Pinball lives on with collection

NORTH HILLS- Stephen Scohy’s North Hills basement is a step back in time.

The walls are adorned with late 1970s, early 1980s memorabilia including glass placards advertising arcade games, candy and gum machines.

There’s also a soundtrack. Scohy bought recordings of the 1980s American Top 40, complete with advertisements.

And then there’s the games, more than two dozen vintage pinball and arcade machines. The machines in the basement are only part of Scohy’s collection, most of which date between 1976 and 1984.

“It’s a crazy hobby that keeps me sane,” he said.

Scohy has acquired and repaired about 60 pinball machines and close to 25 video arcade games; most were games he played as a kid at the Escape Hatch, the Corner Pocket and FunLand. His Dig Dug machine used to sit at Skate County in south Parkersburg.

He started collecting pinball machines in 1999 when he rediscovered his love for the games.

He bought his first pinball machine, Rock.

“Growing up in Vienna there wasn’t much to do,” he said.

As a kid, Scohy would mow lawns and shovel snow to earn money to go to the arcade.

“Pinball was the first game I was good at,” he said. “I had a crowd that would watch me play.”

It wasn’t long after he started purchasing the machines that Scohy got into repairing them.

“The second game I got broke,” he said.

Scohy learned how to fix it from the Internet and from a friend in Boaz, William McCormick. He has learned to repair the machines and now prefers to purchase ones that no longer work.

“It’s more fun to play detective and fix them,” he said.

In the 14 years he’s been collecting, Scohy also has amassed a collection of parts and play fields. Scohy will scout the Internet and want ads for machines he can repair.

His favorites are people who call him offering to sell machines that used to work.

“One day it worked, and next day it quit,” they’d say, he said.

One of his most-recent completions was the Big League game that sat in the cafeteria at G.C. Murphy’s at the mall.

“My fingers touched it as kid,” he said.

Scohy bought it off the former owner of the Escape Hatch. He looked for parts for years before locating another machine in South Carolina. Refurbished, it now sits in his living room.

Some games are impossible to fix or not worth fixing, Scohy said. The batteries in the machines, which sat dormant in a warehouse for years, can leak and ruin the wiring.

Other machines, he said, were sabotaged by operators who didn’t want to sell them for fear it would show up in a competitor’s game room.

“It was worth more to them to sit in a warehouse,” he said.

Scohy’s most recent purchase is a 1976 Elton John-themed Captain Fantastic pinball machine. He bought it from a family in Pittsburgh that had it in the family room since the early 1980s.

Scohy’s wife and stepson also enjoy his hobby. His wife is a fan of Ms. Pac Man and Centipede. His 9-year-old stepson enjoys almost all the games and likes to help work on and refurbish the machines.

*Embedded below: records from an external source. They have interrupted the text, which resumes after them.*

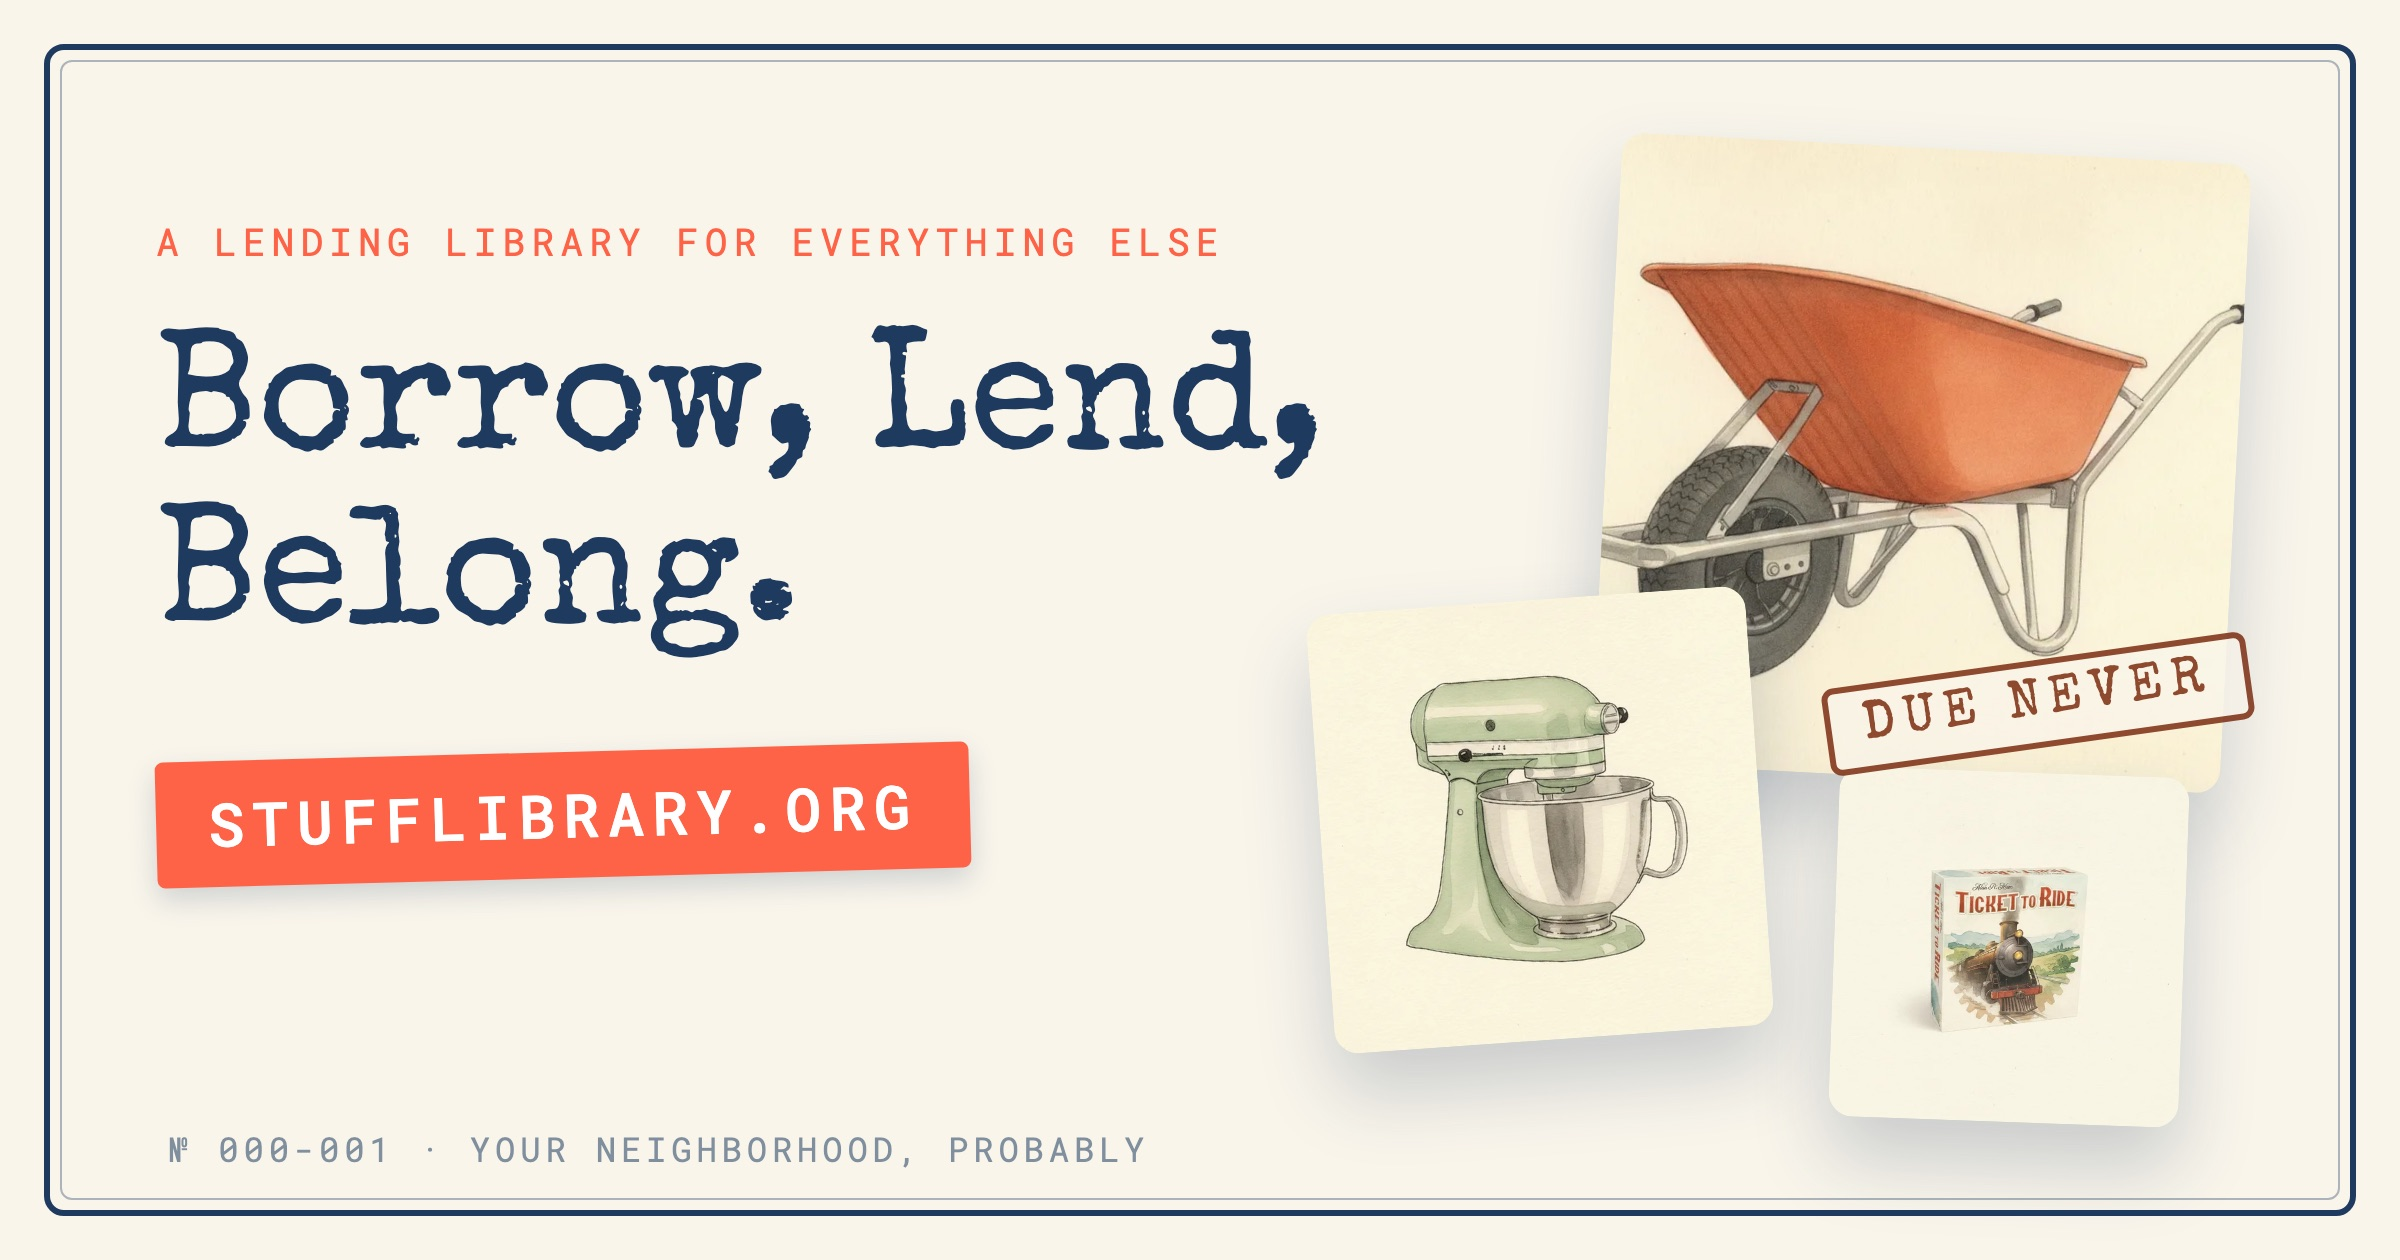
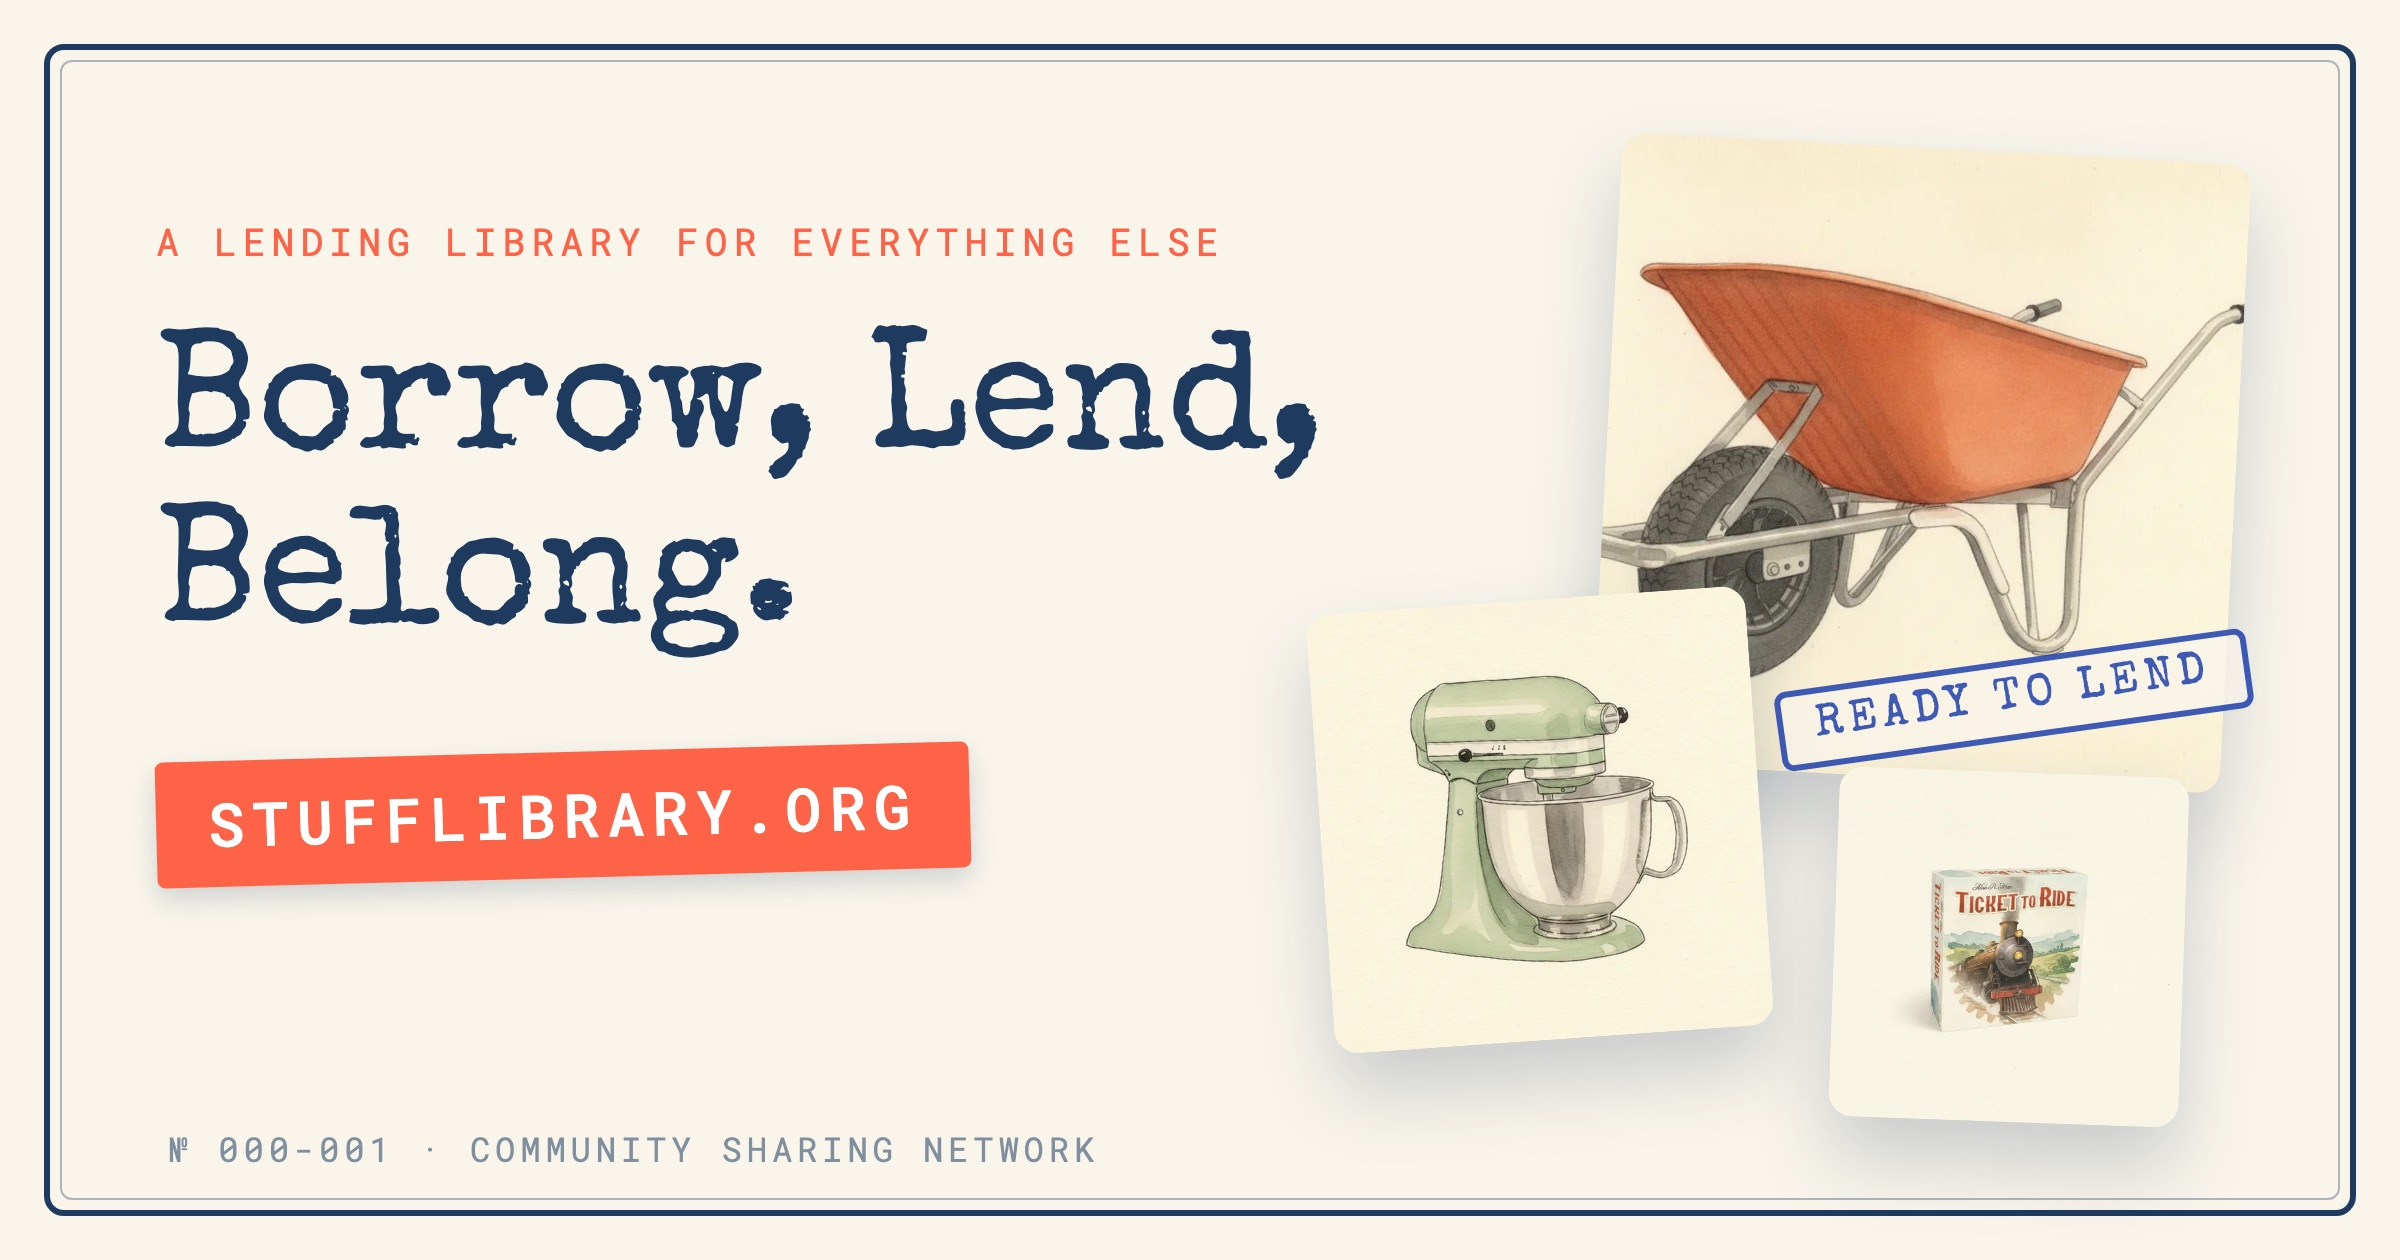
fix(seo): share card speaks in the fiction, not about it
"DUE NEVER" and "YOUR NEIGHBORHOOD, PROBABLY" were wry *about* the
library-card fiction — winking at the reader — where the brand is wry
*inside* it, artifact played straight. Worse, "due never" is a gifting
joke on a lending platform: it argued against our own differentiator.
Now: the READY TO LEND stamp in the product's blue ink, and the card's
authentic "№ 000-001 · COMMUNITY SHARING NETWORK" footer.

Why: Marc, sliding off toward sleep, caught both lines as "a real
break from our brand voice" — he was right

Changed region(s): [[0.7188, 0.4952, 0.9375, 0.619], [0.2812, 0.8976, 0.4688, 0.9286], [0.1875, 0.8976, 0.25, 0.9286]]

diff --git a/scripts/og-card.html b/scripts/og-card.html
@@ -92,10 +92,10 @@
     right: 74px;
     top: 330px;
     font-family: 'Special Elite', monospace;
-    font-size: 26px;
-    letter-spacing: 0.16em;
-    color: #7c2d12;
-    border: 3px solid #7c2d12;
+    font-size: 22px;
+    letter-spacing: 0.14em;
+    color: #1e40af;
+    border: 3px solid #1e40af;
     border-radius: 6px;
     padding: 6px 16px;
     transform: rotate(-8deg);
@@ -115,8 +115,8 @@
       <h1>Borrow, Lend, Belong.</h1>
       <div class="sticker">STUFFLIBRARY.ORG</div>
     </div>
-    <div class="stamp">DUE NEVER</div>
-    <div class="cardno">№ 000-001 · YOUR NEIGHBORHOOD, PROBABLY</div>
+    <div class="stamp">READY TO LEND</div>
+    <div class="cardno">№ 000-001 · COMMUNITY SHARING NETWORK</div>
   </div>
 </body>
 </html>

Scohy enjoys the arcade games, but it’s pinball machines that attract him.

“With pinball you could win free games, which is fascinating to a 10-year-old,” he said.

Scohy can close his eyes and recite the Escape Hatch’s wall of pinball machines.

“Twenty of them,” he said. “And that’s from 1981.”

His favorite machines are Rock, Rolling Stones and Black Knight, one of his favorites as a kid.

Scohy owns a pair of rare machines: a 1982 Spectrum and a 1981 Solar Fire. Less than 1,000 of each were made.

That’s compared to KISS and Rolling Stones pinball machines, of which more than 19,000 were produced.

He bought the Spectrum outside Charleston a few years ago. It was featured in a book about pinball machines. The Solar Fire, made by Williams Electronics, is a beautiful game, but was inferior to the competition at the time, Scohy said.

“It was a bad year for Williams,” Scohy said. “The Solar Fire was part three of a four-part series. It has no speech, and generic sound effects. The company didn’t have the money to make upgrades.”

The company went under in 1985.

Pinball machines, a one-time staple of arcades, are disappearing. Scohy said there’s only a handful of manufacturers today.

New machines cost $6,000-$8,000. They are more for home use rather than arcades.

Scohy’s games are not set to free play; there are cups of quarters on each machine. The quarters and the sounds they make to start the game are part of the nostalgia, he said.

Only a third of his machines-more than 30-are at the house, spread over the main floor and basement. The rest are in storage in a warehouse.

He has no interest in selling his games. His long-range plan is to open an arcade, though he has no plans to quit his job as a real estate appraiser.

For players of Scohy’s age who grew up visiting arcades, they are becoming a thing of the past.

He hates to walk through arcades now.

“You don’t see Gorf or Joust,” he said. “Wow, where does the time go.”